Accounting is generally a five days and 40 hours per week sort of field, but just like a sport, it has a busy season. From January through mid-April, as people are working on their tax returns, accountants need to be prepared to work long hours to accommodate the demand. The benefits are important, as accountants can do a great deal of their yearly business during this first third of each year, but you need to be prepared for the extra workload during this time.
3. The work is math-intensive
Orderly thinking, patience, and attention to detail are key to succeeding in accountancy. No matter what, though, you can’t escape that it’s a field dominated by math. Even if you have a talent for mathematics, be sure you really take satisfaction from working with numbers before you commit to a career as an accountant.
What are the similarities?
There is a great deal of carryover between finance and accounting as important pillars of business. How do the two resemble one another?
Khanom compares the two this way: “There is a nice harmony between the two majors. To put it in an imperfect analogy, finance is like driving a car, and accounting is the mechanics of the car. As a driver, you have to make decisions—when to stop, when to accelerate. You also need to make sure your brakes are working, you have sufficient fuel, and that your engine is not overheating. Finance involves a lot more decision-making than accounting: which firm to invest in, when to expand the business, and whom to lend money to. These decisions will be a lot more successful if you have a strong understanding of accounting.”
The harmony between the two majors means that you can take courses from each and tailor your education to fit the career you are most interested in. “If you want to pursue a career in banking, corporate finance, or investment analysis, you should take more accounting classes in addition to your finance classes,” Khanom said. “If you want to get into personal wealth management or derivatives trading, there is less focus on accounting.”
Take the first step to a career in finance or accounting

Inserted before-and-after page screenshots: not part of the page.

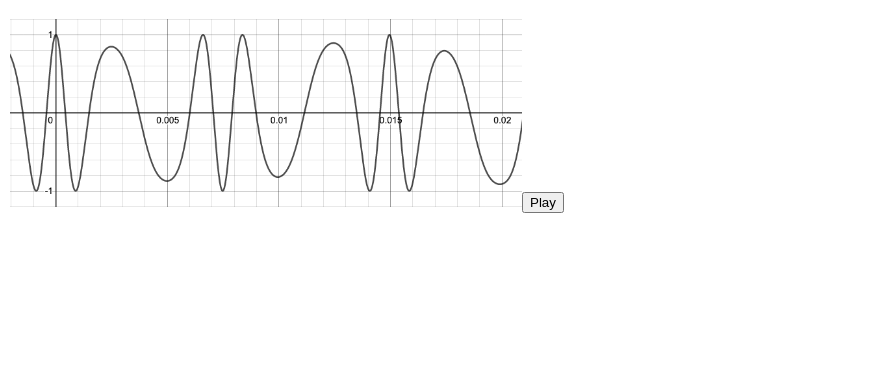
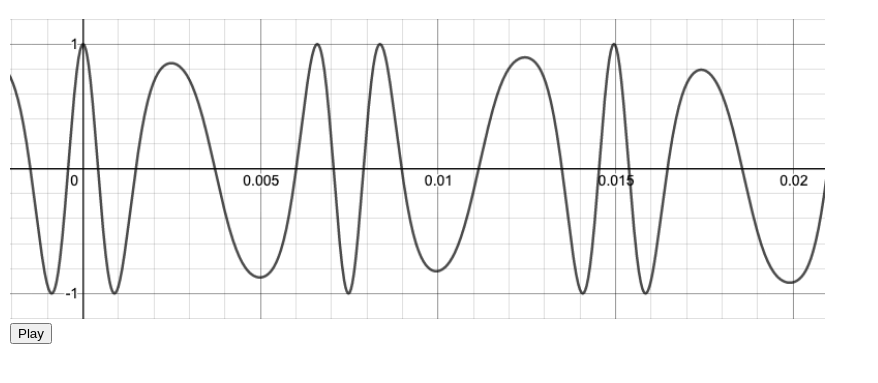
Before and after one commit to Cpt-Catnip/modularSynth.sandbox, a React app: page /fm-signal in a window 1280 px wide. Shown: the part 89-472 px from the top of the page, without its empty margins (0-878 px from the left). Built offline with nearby package versions, Linux system fonts and the light colour scheme.

Commit message:
lil stylin

```diff
--- a/client/components/FMOscillation.js
+++ b/client/components/FMOscillation.js
@@ -24,7 +24,9 @@ const FMOscillation = () => {
   return (
     <div>
       <h1>Frequency Modulation</h1>
-      <img src="images/fm_signal.png" />
+      <div>
+        <img src="images/fm_signal.png" />
+      </div>
       <button type="button" onClick={start}>
         Play
       </button>
--- a/client/components/SimpleOscillator.js
+++ b/client/components/SimpleOscillator.js
@@ -18,7 +18,9 @@ const SimpleOscillator = () => {
   return (
     <div>
       <h1>A Simple Oscillator</h1>
-      <img src="/images/simple_oscillator.png" />
+      <div>
+        <img src="/images/simple_oscillator.png" />
+      </div>
       <button type="button" onClick={start}>
         Play
       </button>
--- a/public/style.css
+++ b/public/style.css
@@ -10,6 +10,6 @@ body {
 }
 
 img {
-  width: 40%;
-  height: auto;
+  width: auto;
+  height: 300px;
 }
```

Whichever major you decide is best for you, be sure you find a great school to get your degree. Look for a place like North Central College: with faculty who have both the theoretical expertise and industry experience to help you learn what you need; with internship opportunities and extracurricular activities to help you apply what you’ve learned; and strong support to help you connect and network with employers so you can get started early on your future.
Jacob Imm is the associate director of communication in the North Central College Office of Marketing and Communications. He has 12 years of collegiate communications experience and has worked with hundreds of college students. He has a bachelor’s degree from the University of Notre Dame and a master’s degree from Northern Illinois University.
Emily Bratcher, U.S. News and World Report. https://www.usnews.com/education/best-colleges/accounting-major-overview
Casey Mcclain, Quotf. https://quotf.com/in-the-know-pros-and-cons-of-finance-degrees/
Indeed.com editorial team. https://www.indeed.com/career-advice/finding-a-job/accounting-field-pros-and-cons